* **TASK TO CARRY OUT**: Read the data below. Every line holding the string "diagram" must be copied.

* **DATA FOR ANALYSIS**:

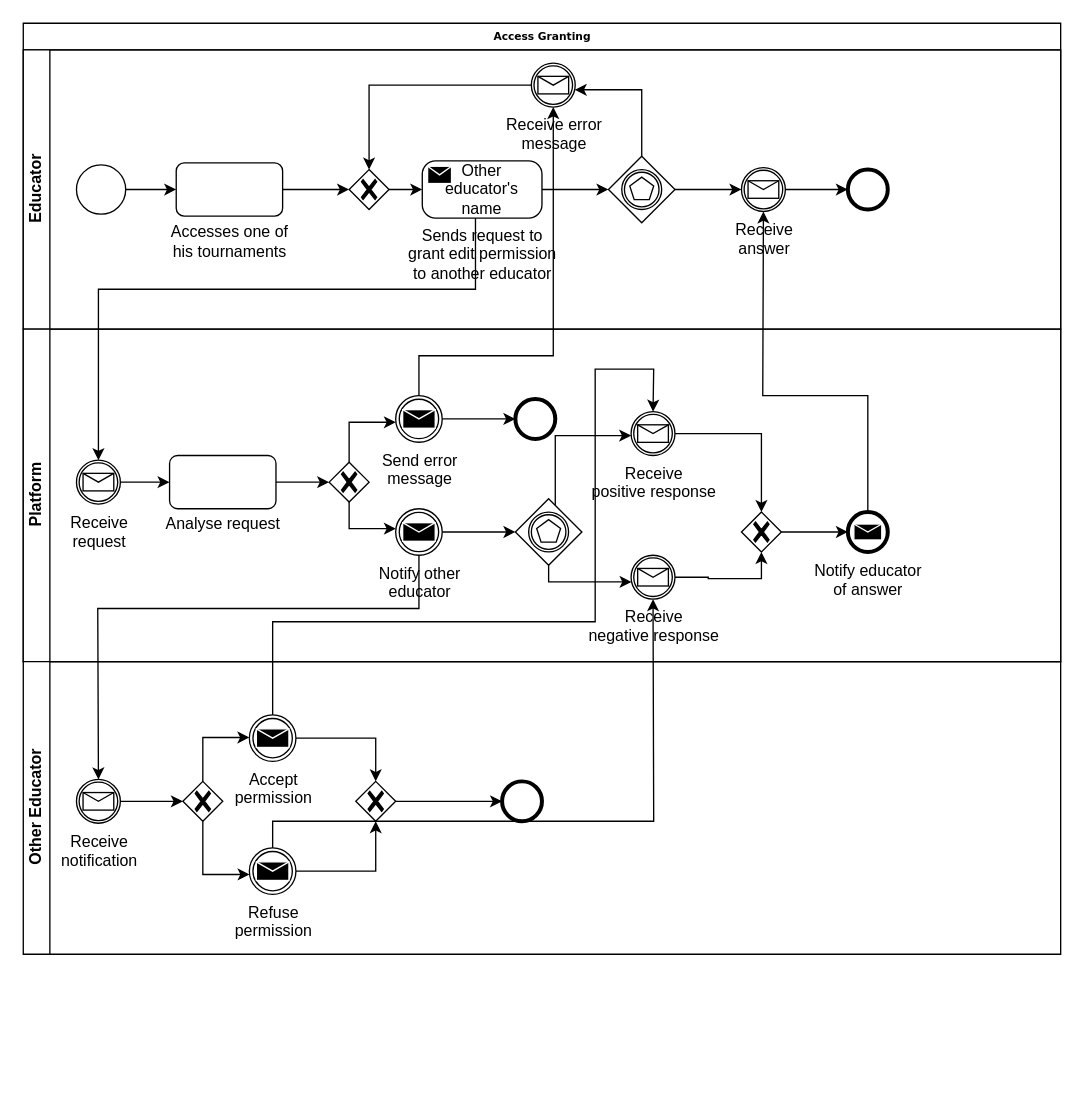
Before: RASDwip/ExtraFiles/Drawio/BPMN10.drawio in francescospangaro/SpangaroTosettiRiccardi, a draw.io diagram. Source tidied: cells renumbered, new cells numbered last; positions are measured from the earlier drawing's top-left corner, leaving out a move shared by most shapes. Both pictures are drawn from the tidied source at 133%, with x=0, y=0 at pixel (23, 23).
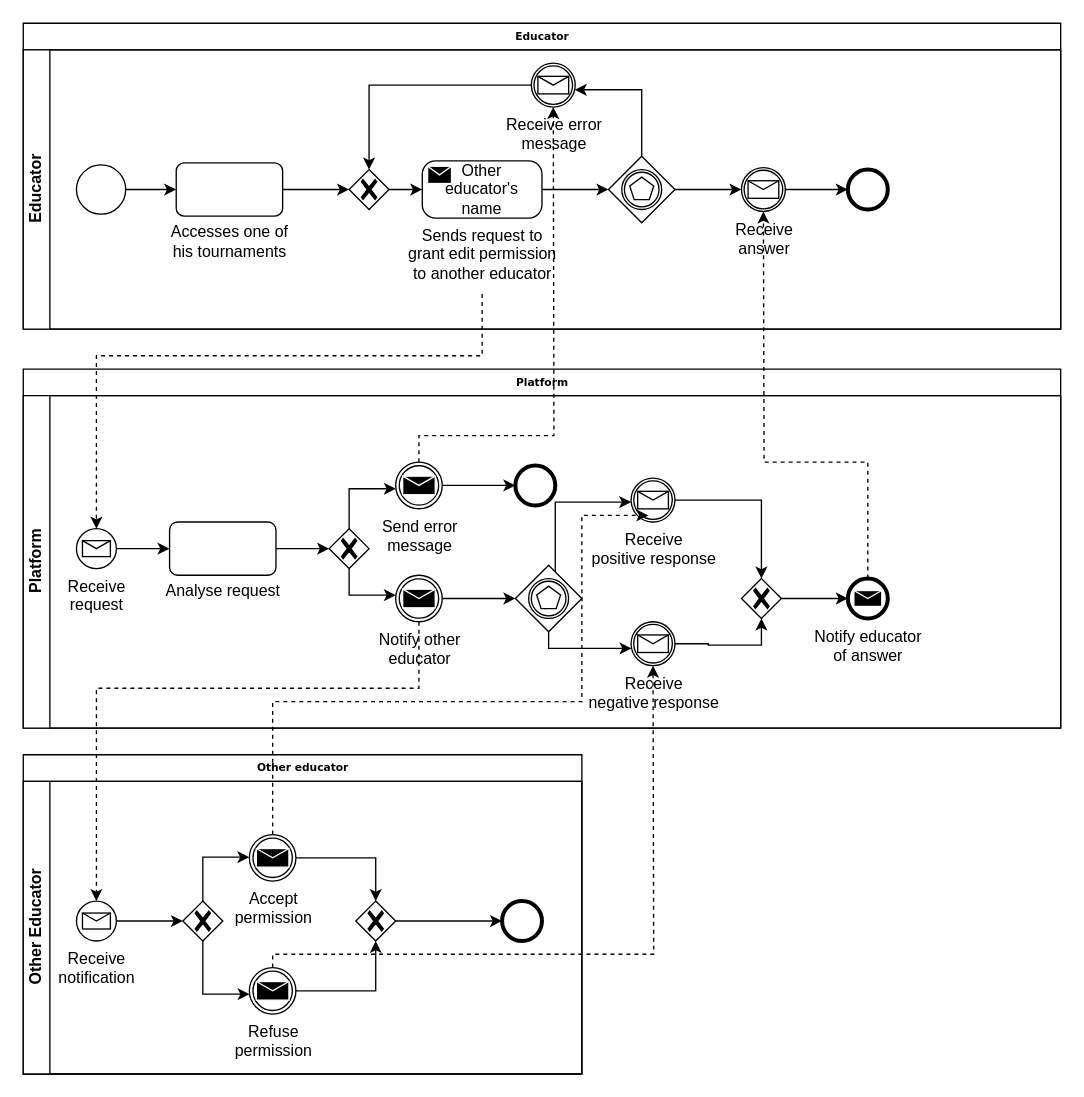
The same diagram, later.

Unchanged cells that the change refers to:
```xml
<mxCell id="10" value="&lt;div&gt;Other&lt;/div&gt;&lt;div&gt;educator's&lt;/div&gt;&lt;div&gt;name&lt;br&gt;&lt;/div&gt;" style="points=[[0.25,0,0],[0.5,0,0],[0.75,0,0],[1,0.25,0],[1,0.5,0],[1,0.75,0],[0.75,1,0],[0.5,1,0],[0.25,1,0],[0,0.75,0],[0,0.5,0],[0,0.25,0]];shape=mxgraph.bpmn.task;whiteSpace=wrap;rectStyle=rounded;size=10;html=1;taskMarker=send;" parent="3" vertex="1">
  <mxGeometry x="300" y="83.5" width="90" height="43" as="geometry" />
</mxCell>
<mxCell id="11" value="&lt;div&gt;Sends request to&lt;/div&gt;&lt;div&gt;grant edit permission&lt;/div&gt;&lt;div&gt;to another educator&lt;br&gt;&lt;/div&gt;" style="text;html=1;align=center;verticalAlign=middle;points=[];strokeColor=none;fillColor=none;" parent="3" vertex="1">
  <mxGeometry x="275" y="123.5" width="140" height="60" as="geometry" />
</mxCell>
<mxCell id="18" value="&lt;div&gt;Receive error&lt;/div&gt;&lt;div&gt;message&lt;br&gt;&lt;/div&gt;" style="points=[[0.145,0.145,0],[0.5,0,0],[0.855,0.145,0],[1,0.5,0],[0.855,0.855,0],[0.5,1,0],[0.145,0.855,0],[0,0.5,0]];shape=mxgraph.bpmn.event;html=1;verticalLabelPosition=bottom;labelBackgroundColor=#ffffff;verticalAlign=top;align=center;perimeter=ellipsePerimeter;outlineConnect=0;outline=catching;symbol=message;" parent="3" vertex="1">
  <mxGeometry x="382" y="10" width="33" height="33" as="geometry" />
</mxCell>
<mxCell id="20" value="&lt;div&gt;Receive&lt;/div&gt;&lt;div&gt;answer&lt;br&gt;&lt;/div&gt;" style="points=[[0.145,0.145,0],[0.5,0,0],[0.855,0.145,0],[1,0.5,0],[0.855,0.855,0],[0.5,1,0],[0.145,0.855,0],[0,0.5,0]];shape=mxgraph.bpmn.event;html=1;verticalLabelPosition=bottom;labelBackgroundColor=#ffffff;verticalAlign=top;align=center;perimeter=ellipsePerimeter;outlineConnect=0;outline=catching;symbol=message;" parent="3" vertex="1">
  <mxGeometry x="540" y="88.5" width="33" height="33" as="geometry" />
</mxCell>
<mxCell id="32" value="&lt;div&gt;Send error&lt;/div&gt;&lt;div&gt;message&lt;br&gt;&lt;/div&gt;" style="points=[[0.145,0.145,0],[0.5,0,0],[0.855,0.145,0],[1,0.5,0],[0.855,0.855,0],[0.5,1,0],[0.145,0.855,0],[0,0.5,0]];shape=mxgraph.bpmn.event;html=1;verticalLabelPosition=bottom;labelBackgroundColor=#ffffff;verticalAlign=top;align=center;perimeter=ellipsePerimeter;outlineConnect=0;outline=throwing;symbol=message;" parent="22" vertex="1">
  <mxGeometry x="280" y="50" width="35" height="35" as="geometry" />
</mxCell>
<mxCell id="34" value="&lt;div&gt;Notify other&lt;/div&gt;&lt;div&gt;educator&lt;br&gt;&lt;/div&gt;" style="points=[[0.145,0.145,0],[0.5,0,0],[0.855,0.145,0],[1,0.5,0],[0.855,0.855,0],[0.5,1,0],[0.145,0.855,0],[0,0.5,0]];shape=mxgraph.bpmn.event;html=1;verticalLabelPosition=bottom;labelBackgroundColor=#ffffff;verticalAlign=top;align=center;perimeter=ellipsePerimeter;outlineConnect=0;outline=throwing;symbol=message;" parent="22" vertex="1">
  <mxGeometry x="280" y="135" width="35" height="35" as="geometry" />
</mxCell>
<mxCell id="40" value="&lt;div&gt;Receive &lt;br&gt;&lt;/div&gt;&lt;div&gt;positive response&lt;br&gt;&lt;/div&gt;" style="points=[[0.145,0.145,0],[0.5,0,0],[0.855,0.145,0],[1,0.5,0],[0.855,0.855,0],[0.5,1,0],[0.145,0.855,0],[0,0.5,0]];shape=mxgraph.bpmn.event;html=1;verticalLabelPosition=bottom;labelBackgroundColor=#ffffff;verticalAlign=top;align=center;perimeter=ellipsePerimeter;outlineConnect=0;outline=catching;symbol=message;" parent="22" vertex="1">
  <mxGeometry x="457" y="62" width="33" height="33" as="geometry" />
</mxCell>
<mxCell id="42" value="&lt;div&gt;Receive &lt;br&gt;&lt;/div&gt;&lt;div&gt;negative response&lt;br&gt;&lt;/div&gt;" style="points=[[0.145,0.145,0],[0.5,0,0],[0.855,0.145,0],[1,0.5,0],[0.855,0.855,0],[0.5,1,0],[0.145,0.855,0],[0,0.5,0]];shape=mxgraph.bpmn.event;html=1;verticalLabelPosition=bottom;labelBackgroundColor=#ffffff;verticalAlign=top;align=center;perimeter=ellipsePerimeter;outlineConnect=0;outline=catching;symbol=message;" parent="22" vertex="1">
  <mxGeometry x="457" y="170" width="33" height="33" as="geometry" />
</mxCell>
<mxCell id="45" value="&lt;div&gt;Notify educator &lt;br&gt;&lt;/div&gt;&lt;div&gt;of answer&lt;br&gt;&lt;/div&gt;" style="points=[[0.145,0.145,0],[0.5,0,0],[0.855,0.145,0],[1,0.5,0],[0.855,0.855,0],[0.5,1,0],[0.145,0.855,0],[0,0.5,0]];shape=mxgraph.bpmn.event;html=1;verticalLabelPosition=bottom;labelBackgroundColor=#ffffff;verticalAlign=top;align=center;perimeter=ellipsePerimeter;outlineConnect=0;outline=end;symbol=message;" parent="22" vertex="1">
  <mxGeometry x="620" y="137.5" width="30" height="30" as="geometry" />
</mxCell>
<mxCell id="56" value="&lt;div&gt;Accept&lt;/div&gt;&lt;div&gt;permission&lt;br&gt;&lt;/div&gt;" style="points=[[0.145,0.145,0],[0.5,0,0],[0.855,0.145,0],[1,0.5,0],[0.855,0.855,0],[0.5,1,0],[0.145,0.855,0],[0,0.5,0]];shape=mxgraph.bpmn.event;html=1;verticalLabelPosition=bottom;labelBackgroundColor=#ffffff;verticalAlign=top;align=center;perimeter=ellipsePerimeter;outlineConnect=0;outline=throwing;symbol=message;" parent="49" vertex="1">
  <mxGeometry x="170" y="40" width="35" height="35" as="geometry" />
</mxCell>
<mxCell id="58" value="&lt;div&gt;Refuse&lt;/div&gt;&lt;div&gt;permission&lt;br&gt;&lt;/div&gt;" style="points=[[0.145,0.145,0],[0.5,0,0],[0.855,0.145,0],[1,0.5,0],[0.855,0.855,0],[0.5,1,0],[0.145,0.855,0],[0,0.5,0]];shape=mxgraph.bpmn.event;html=1;verticalLabelPosition=bottom;labelBackgroundColor=#ffffff;verticalAlign=top;align=center;perimeter=ellipsePerimeter;outlineConnect=0;outline=throwing;symbol=message;" parent="49" vertex="1">
  <mxGeometry x="170" y="140" width="35" height="35" as="geometry" />
</mxCell>
```

Diff of the diagram source:
```diff
@@
-    <mxCell id="2" value="Access Granting" style="swimlane;html=1;horizontal=1;startSize=20;rounded=0;shadow=0;labelBackgroundColor=none;strokeWidth=1;fontFamily=Verdana;fontSize=8;align=center;" parent="1" vertex="1">
-      <mxGeometry width="780" height="480" as="geometry" />
+    <mxCell id="2" value="Educator" style="swimlane;html=1;horizontal=1;startSize=20;rounded=0;shadow=0;labelBackgroundColor=none;strokeWidth=1;fontFamily=Verdana;fontSize=8;align=center;" parent="1" vertex="1">
+      <mxGeometry width="780" height="230" as="geometry" />
     </mxCell>
@@
+    <mxCell id="65" value="Platform" style="swimlane;html=1;horizontal=1;startSize=20;rounded=0;shadow=0;labelBackgroundColor=none;strokeWidth=1;fontFamily=Verdana;fontSize=8;align=center;" parent="1" vertex="1">
+      <mxGeometry y="260" width="780" height="270" as="geometry" />
+    </mxCell>
-    <mxCell id="22" value="Platform" style="swimlane;html=1;startSize=20;horizontal=0;" parent="2" vertex="1">
-      <mxGeometry y="230" width="780" height="250" as="geometry" />
+    <mxCell id="22" value="Platform" style="swimlane;html=1;startSize=20;horizontal=0;" parent="65" vertex="1">
+      <mxGeometry y="20" width="780" height="250" as="geometry" />
     </mxCell>
@@
-    <mxCell id="24" value="&lt;div&gt;Receive&lt;/div&gt;&lt;div&gt;request&lt;br&gt;&lt;/div&gt;" style="points=[[0.145,0.145,0],[0.5,0,0],[0.855,0.145,0],[1,0.5,0],[0.855,0.855,0],[0.5,1,0],[0.145,0.855,0],[0,0.5,0]];shape=mxgraph.bpmn.event;html=1;verticalLabelPosition=bottom;labelBackgroundColor=#ffffff;verticalAlign=top;align=center;perimeter=ellipsePerimeter;outlineConnect=0;outline=catching;symbol=message;" parent="22" vertex="1">
-      <mxGeometry x="40" y="98.5" width="33" height="33" as="geometry" />
-    </mxCell>
@@
-    <mxCell id="46" style="edgeStyle=orthogonalEdgeStyle;rounded=0;jettySize=auto;html=1;entryX=0.5;entryY=0;entryDx=0;entryDy=0;entryPerimeter=0;" parent="2" edge="1" source="10" target="24">
-      <mxGeometry relative="1" as="geometry">
-        <Array as="points">
-          <mxPoint x="340" y="200" />
-          <mxPoint x="56" y="200" />
-        </Array>
-      </mxGeometry>
-    </mxCell>
-    <mxCell id="47" style="edgeStyle=orthogonalEdgeStyle;rounded=0;jettySize=auto;html=1;entryX=0.5;entryY=1;entryDx=0;entryDy=0;entryPerimeter=0;" parent="2" edge="1" source="32" target="18">
-      <mxGeometry relative="1" as="geometry">
-        <Array as="points">
-          <mxPoint x="298" y="250" />
-          <mxPoint x="398" y="250" />
-        </Array>
-      </mxGeometry>
-    </mxCell>
-    <mxCell id="48" style="edgeStyle=orthogonalEdgeStyle;rounded=0;jettySize=auto;html=1;" parent="2" edge="1" source="45" target="20">
-      <mxGeometry relative="1" as="geometry">
-        <Array as="points">
-          <mxPoint x="635" y="280" />
-          <mxPoint x="556" y="280" />
-        </Array>
-      </mxGeometry>
-    </mxCell>
+    <mxCell id="24" value="&lt;div&gt;Receive &lt;br&gt;&lt;/div&gt;&lt;div&gt;request&lt;br&gt;&lt;/div&gt;" style="points=[[0.145,0.145,0],[0.5,0,0],[0.855,0.145,0],[1,0.5,0],[0.855,0.855,0],[0.5,1,0],[0.145,0.855,0],[0,0.5,0]];shape=mxgraph.bpmn.event;html=1;verticalLabelPosition=bottom;labelBackgroundColor=#ffffff;verticalAlign=top;align=center;perimeter=ellipsePerimeter;outlineConnect=0;outline=standard;symbol=message;" parent="22" vertex="1">
+      <mxGeometry x="40" y="100" width="30" height="30" as="geometry" />
+    </mxCell>
+    <mxCell id="66" value="Other educator" style="swimlane;html=1;horizontal=1;startSize=20;rounded=0;shadow=0;labelBackgroundColor=none;strokeWidth=1;fontFamily=Verdana;fontSize=8;align=center;" parent="1" vertex="1">
+      <mxGeometry y="550" width="420" height="240" as="geometry" />
+    </mxCell>
-    <mxCell id="49" value="Other Educator" style="swimlane;html=1;startSize=20;horizontal=0;" parent="1" vertex="1">
-      <mxGeometry y="480" width="780" height="220" as="geometry" />
+    <mxCell id="49" value="Other Educator" style="swimlane;html=1;startSize=20;horizontal=0;" parent="66" vertex="1">
+      <mxGeometry y="20" width="420" height="220" as="geometry" />
     </mxCell>
@@
-    <mxCell id="51" value="&lt;div&gt;Receive&lt;/div&gt;&lt;div&gt;notification&lt;br&gt;&lt;/div&gt;" style="points=[[0.145,0.145,0],[0.5,0,0],[0.855,0.145,0],[1,0.5,0],[0.855,0.855,0],[0.5,1,0],[0.145,0.855,0],[0,0.5,0]];shape=mxgraph.bpmn.event;html=1;verticalLabelPosition=bottom;labelBackgroundColor=#ffffff;verticalAlign=top;align=center;perimeter=ellipsePerimeter;outlineConnect=0;outline=catching;symbol=message;" parent="49" vertex="1">
-      <mxGeometry x="40" y="88.5" width="33" height="33" as="geometry" />
-    </mxCell>
@@
+    <mxCell id="51" value="&lt;div&gt;Receive &lt;br&gt;&lt;/div&gt;notification" style="points=[[0.145,0.145,0],[0.5,0,0],[0.855,0.145,0],[1,0.5,0],[0.855,0.855,0],[0.5,1,0],[0.145,0.855,0],[0,0.5,0]];shape=mxgraph.bpmn.event;html=1;verticalLabelPosition=bottom;labelBackgroundColor=#ffffff;verticalAlign=top;align=center;perimeter=ellipsePerimeter;outlineConnect=0;outline=standard;symbol=message;" parent="49" vertex="1">
+      <mxGeometry x="40" y="90" width="30" height="30" as="geometry" />
+    </mxCell>
+    <mxCell id="67" style="edgeStyle=orthogonalEdgeStyle;rounded=0;jettySize=auto;html=1;dashed=1;" parent="1" edge="1" source="11" target="24">
+      <mxGeometry relative="1" as="geometry">
+        <Array as="points">
+          <mxPoint x="345" y="250" />
+          <mxPoint x="55" y="250" />
+        </Array>
+      </mxGeometry>
+    </mxCell>
+    <mxCell id="47" style="edgeStyle=orthogonalEdgeStyle;rounded=0;jettySize=auto;html=1;dashed=1;" parent="1" edge="1" source="32" target="18">
+      <mxGeometry relative="1" as="geometry">
+        <Array as="points">
+          <mxPoint x="298" y="310" />
+          <mxPoint x="399" y="310" />
+        </Array>
+      </mxGeometry>
+    </mxCell>
-    <mxCell id="62" style="edgeStyle=orthogonalEdgeStyle;rounded=0;jettySize=auto;html=1;" parent="1" edge="1" source="34" target="51">
+    <mxCell id="62" style="edgeStyle=orthogonalEdgeStyle;rounded=0;jettySize=auto;html=1;dashed=1;" parent="1" edge="1" source="34" target="51">
       <mxGeometry relative="1" as="geometry">
         <Array as="points">
-          <mxPoint x="298" y="440" />
-          <mxPoint x="56" y="440" />
+          <mxPoint x="298" y="500" />
+          <mxPoint x="55" y="500" />
         </Array>
       </mxGeometry>
     </mxCell>
-    <mxCell id="63" style="edgeStyle=orthogonalEdgeStyle;rounded=0;jettySize=auto;html=1;" parent="1" edge="1" source="56" target="40">
-      <mxGeometry relative="1" as="geometry">
-        <Array as="points">
-          <mxPoint x="188" y="450" />
-          <mxPoint x="430" y="450" />
-          <mxPoint x="430" y="260" />
-          <mxPoint x="474" y="260" />
-        </Array>
-      </mxGeometry>
-    </mxCell>
+    <mxCell id="68" style="edgeStyle=orthogonalEdgeStyle;rounded=0;jettySize=auto;html=1;dashed=1;" parent="1" edge="1" source="56">
+      <mxGeometry relative="1" as="geometry">
+        <mxPoint x="470" y="370" as="targetPoint" />
+        <Array as="points">
+          <mxPoint x="188" y="510" />
+          <mxPoint x="420" y="510" />
+          <mxPoint x="420" y="370" />
+        </Array>
+      </mxGeometry>
+    </mxCell>
-    <mxCell id="64" style="edgeStyle=orthogonalEdgeStyle;rounded=0;jettySize=auto;html=1;" parent="1" edge="1" source="58" target="42">
+    <mxCell id="64" style="edgeStyle=orthogonalEdgeStyle;rounded=0;jettySize=auto;html=1;dashed=1;" parent="1" edge="1" source="58" target="42">
       <mxGeometry relative="1" as="geometry">
         <Array as="points">
-          <mxPoint x="188" y="600" />
-          <mxPoint x="474" y="600" />
+          <mxPoint x="188" y="700" />
+          <mxPoint x="474" y="700" />
         </Array>
       </mxGeometry>
     </mxCell>
+    <mxCell id="48" style="edgeStyle=orthogonalEdgeStyle;rounded=0;jettySize=auto;html=1;dashed=1;" parent="1" edge="1" source="45" target="20">
+      <mxGeometry relative="1" as="geometry">
+        <Array as="points">
+          <mxPoint x="635" y="330" />
+          <mxPoint x="557" y="330" />
+        </Array>
+      </mxGeometry>
+    </mxCell>
```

* **SOLUTION FOR THIS PROBLEM**:
Before: RASDwip/ExtraFiles/Drawio/BPMN10.drawio in francescospangaro/SpangaroTosettiRiccardi, a draw.io diagram. Source tidied: cells renumbered, new cells numbered last; positions are measured from the earlier drawing's top-left corner, leaving out a move shared by most shapes. Both pictures are drawn from the tidied source at 133%, with x=0, y=0 at pixel (23, 23).
The same diagram, later.
Diff of the diagram source:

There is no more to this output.